Records from a dataset:
---------------

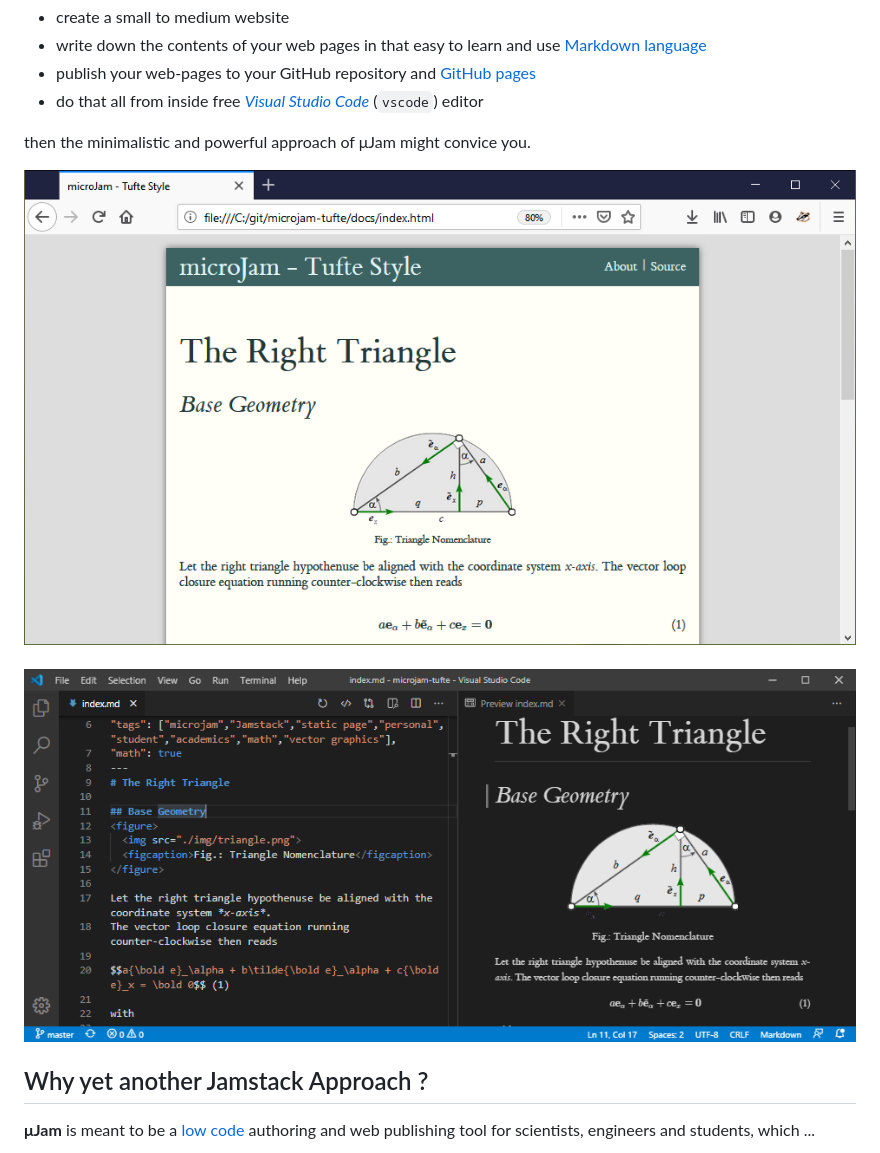
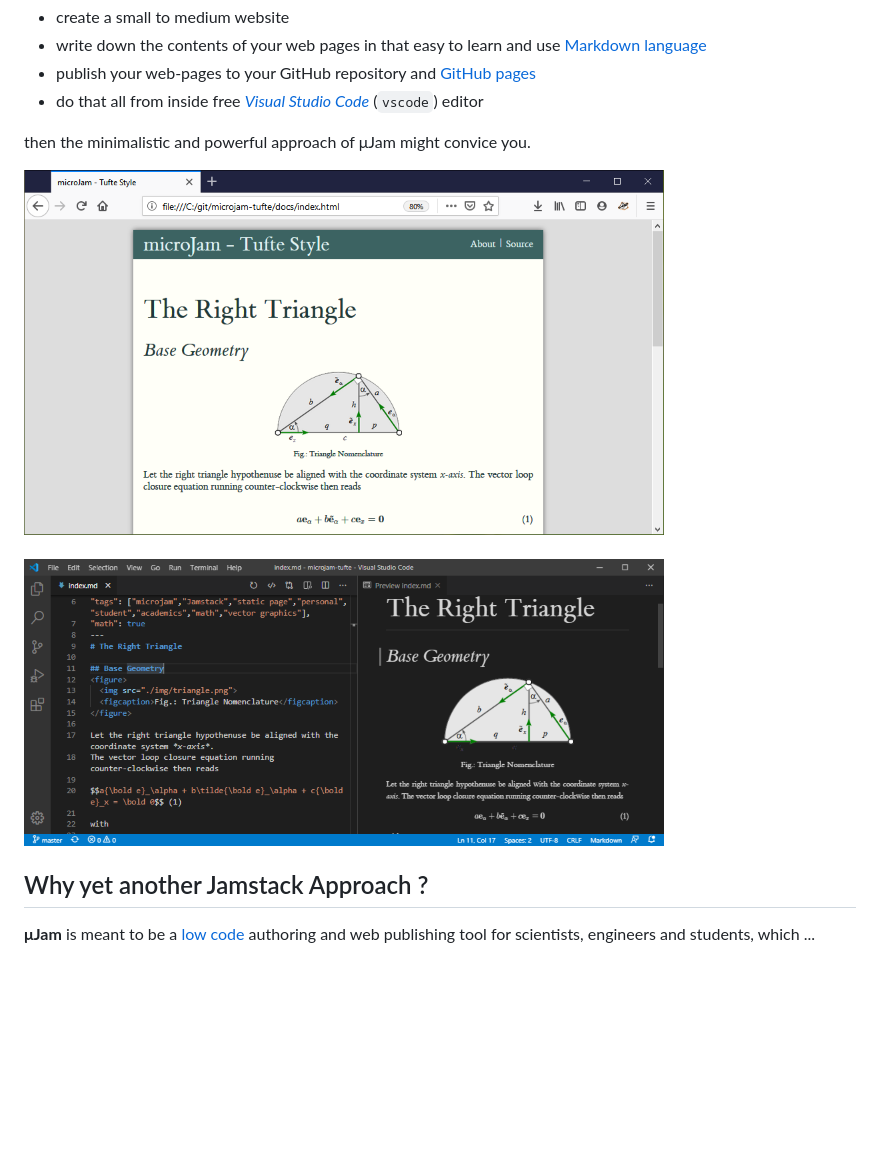
Before and after one commit to goessner/microjam, a Markdown page: readme.md, the part around the change. GitHub-like rendering; pictures changed too: img/browser-view2.png (added), img/vscode-view2.png (added); blank space fills up the shorter version.

Commit message:
Version 0.3.2

```diff
--- a/readme.md
+++ b/readme.md
@@ -25,9 +25,9 @@ If you want to
 
 then the minimalistic and powerful approach of &mu;Jam might convice you.
 
-<img src="img/browser-view.png">
+<img src="img/browser-view2.png">
 <br><br>
-<img src="img/vscode-view.png">
+<img src="img/vscode-view2.png">
 
 ## Why yet another Jamstack Approach ?
 
```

---------------

Task statement: Among the entries above, how many lines contain the string "browser"? Only the number should be given.

Exercise response: 3